The 2019 European Games was originally headed for the Netherlands, but the country pulled out in 2015 citing financial reasons. The EOC then announced in July 2016 that it would talk to other cities about potentially staging the games, after its hopes of hosting the event in Russia were dashed by the publication of the McLaren report, which uncovered a state-sponsored doping programme there.
Minsk and Baku were given just two-and-a-half years to organise their respective games, compared with the four-and-a-half year lead-in that the 2023 host should get.
Baku spent a reported $10 billion on European Games-related projects - a figure that scared off several western European cities that might have bid for the 2019 edition - but there has been no need for such a financial outlay in Minsk, which has already built or refurbished a range of sports venues in recent years for major sporting events, such as the 2013 UCI Track Cycling World Championships and ice hockey's 2014 IIHF World Championship.
The EOC executive hopes the message that the European Games can be organised on a smaller scale than in Baku will encourage a competitive bid process for 2023.

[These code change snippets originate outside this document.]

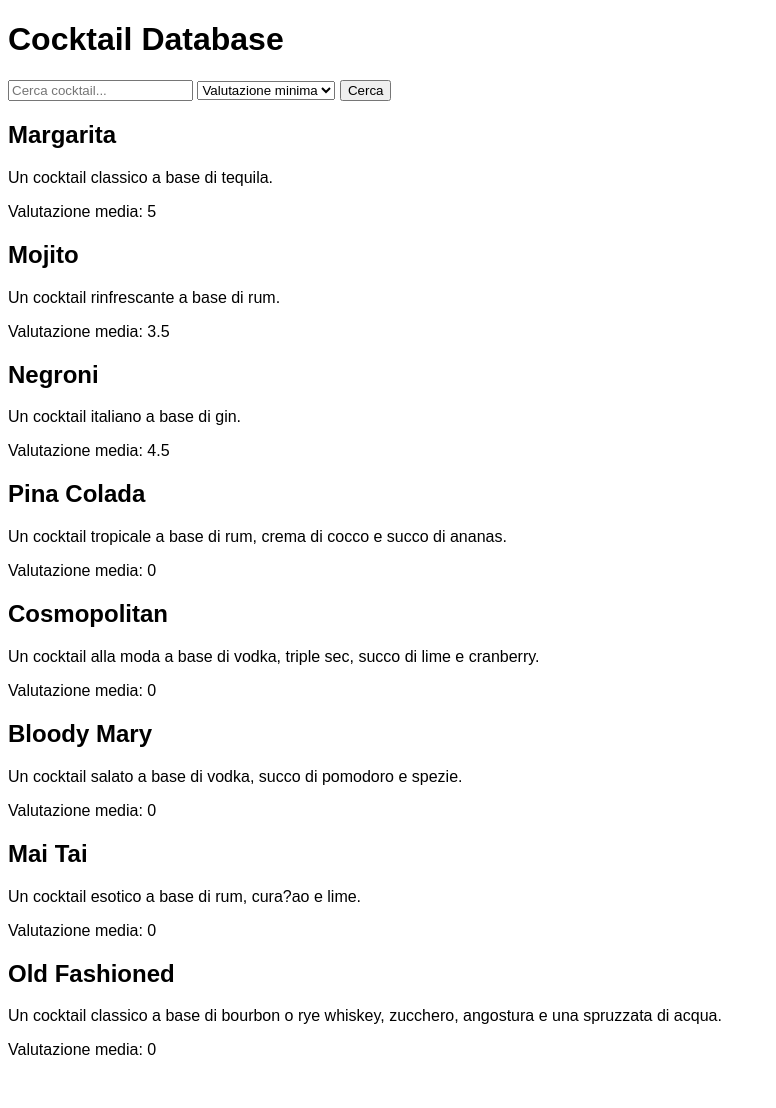
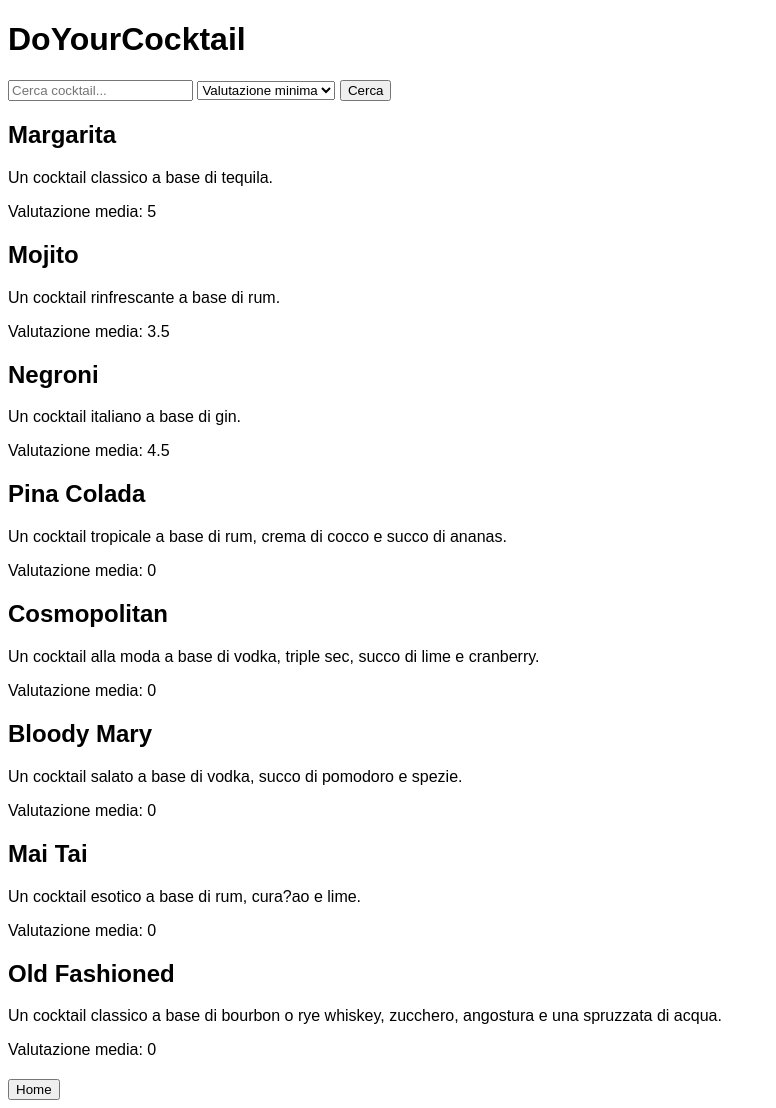
Before and after one commit to MAzzimonti/DoYourCocktail, a PHP site: page /pagina_filtri_ricerca.php in a window 1280 px wide. Shown: the whole page, without its empty margins (0-776 px from the left). Before the commit the page ends 1055 px from the top, so only its background shows below. Run offline with PHP 8.4, Linux system fonts and the light colour scheme; data comes from the database, SQL or seed files in the repository.

Commit message:
pagina ricerca aggiornata con tasto home

```diff
--- a/pagina_filtri_ricerca.php
+++ b/pagina_filtri_ricerca.php
@@ -45,16 +45,17 @@ $result = $stmt->get_result();
 <head>
     <meta charset="UTF-8">
     <meta name="viewport" content="width=device-width, initial-scale=1.0">
-    <title>Cocktail Database</title>
+    <title>DoyourCocktail</title>
     <style>
         body { font-family: Arial, sans-serif; }
         .search-bar { margin-bottom: 20px; }
         .cocktail-list { margin-top: 20px; }
         .cocktail-item { margin-bottom: 10px; }
+        .home-button { margin-top: 20px; }
     </style>
 </head>
 <body>
-    <h1>Cocktail Database</h1>
+    <h1>DoYourCocktail</h1>
     <form method="GET" action="">
         <div class="search-bar">
             <input type="text" name="search" placeholder="Cerca cocktail..." value="<?php echo htmlspecialchars($search); ?>">
@@ -88,5 +89,9 @@ $result = $stmt->get_result();
         $conn->close();
         ?>
     </div>
+
+    <div class="home-button">
+        <a href="home.php"><button>Home</button></a>
+    </div>
 </body>
 </html>
```
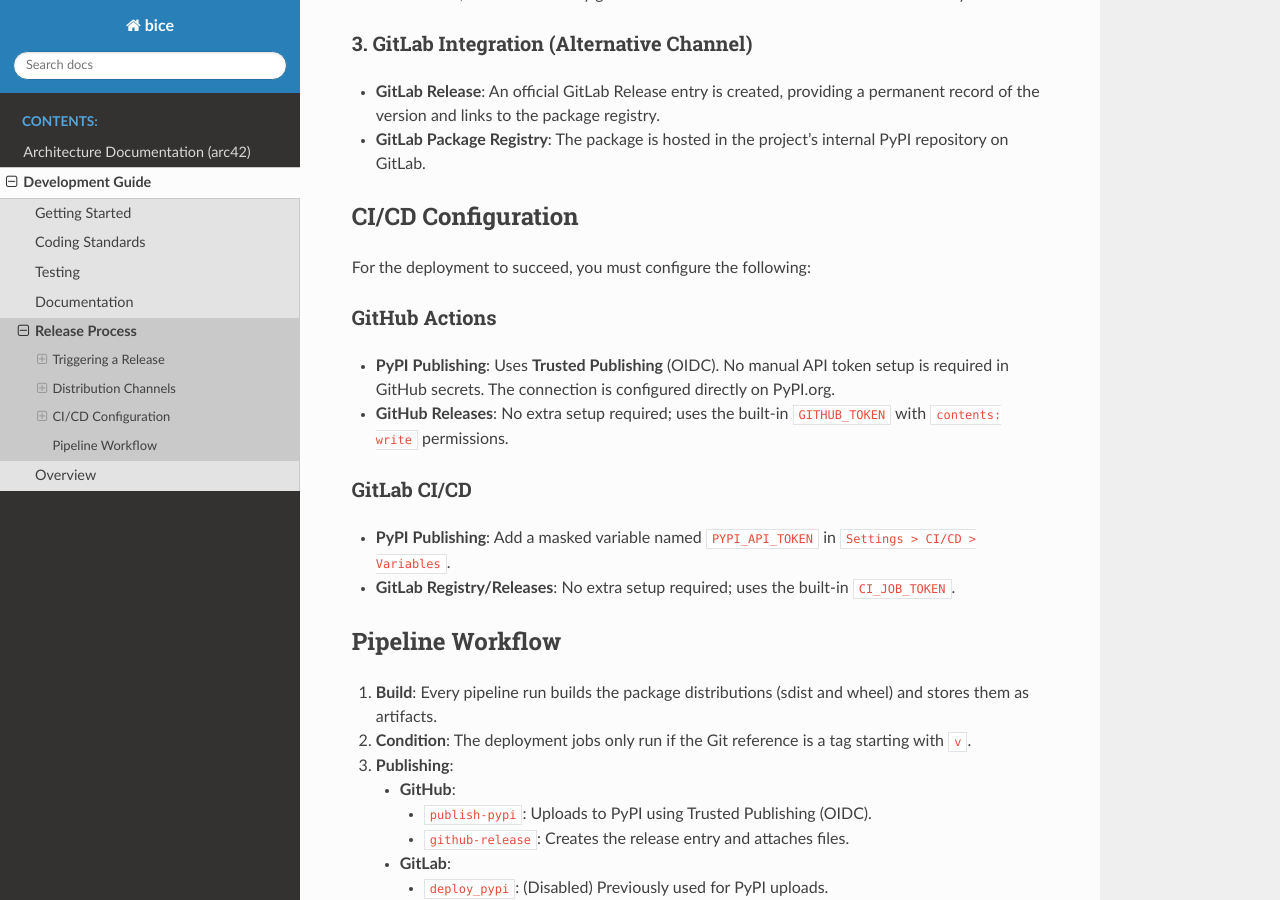
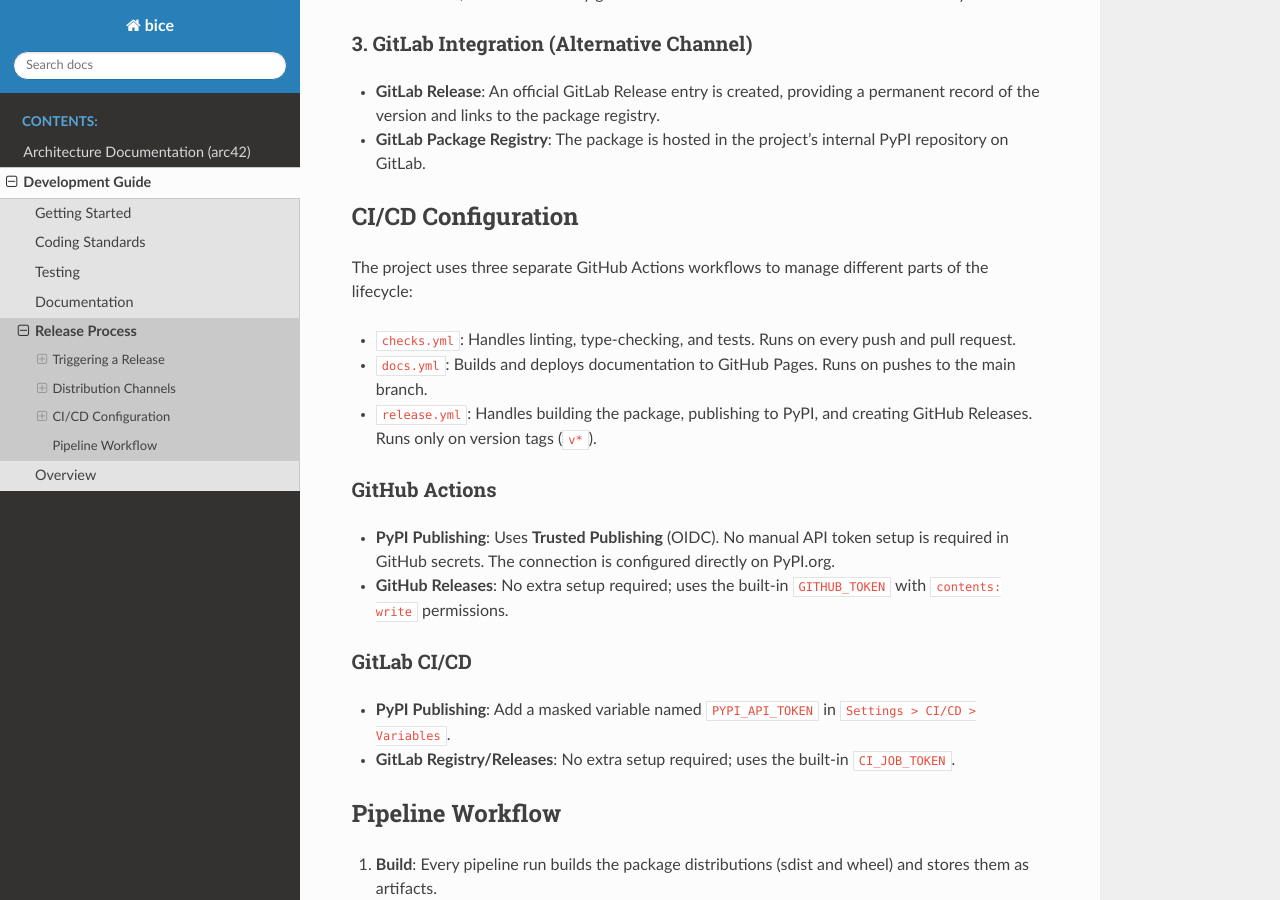
Before and after one commit to simon123h/bice, a Sphinx documentation site: the page built from docs/development/release_process.md, in a window 1280 px wide and 900 px high, scrolled down 1009 px. Built offline with Sphinx 7.4.7 and the Read the Docs theme 3.1.0, drawn with Linux system fonts in a browser that asks for light colours; pages that are not in the unit, such as notebooks, are missing from menus.

Commit message:
refactor: split github workflow into multiple files

```diff
--- a/docs/development/release_process.md
+++ b/docs/development/release_process.md
@@ -40,7 +40,11 @@
 
 ## CI/CD Configuration
 
-For the deployment to succeed, you must configure the following:
+The project uses three separate GitHub Actions workflows to manage different parts of the lifecycle:
+
+- `checks.yml`: Handles linting, type-checking, and tests. Runs on every push and pull request.
+- `docs.yml`: Builds and deploys documentation to GitHub Pages. Runs on pushes to the main branch.
+- `release.yml`: Handles building the package, publishing to PyPI, and creating GitHub Releases. Runs only on version tags (`v*`).
 
 ### GitHub Actions
 
```
Also changed, not shown: 4 other files.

Janez Kocijančič, president of the EOC, said: "I have every confidence that the Minsk games will provide a dynamic blueprint, aligned with the principles of Olympic Agenda 2020, for future editions to follow. Each country is different and it is important to have an adaptable model that will encourage countries of all sizes to tender for the Games in the years to come."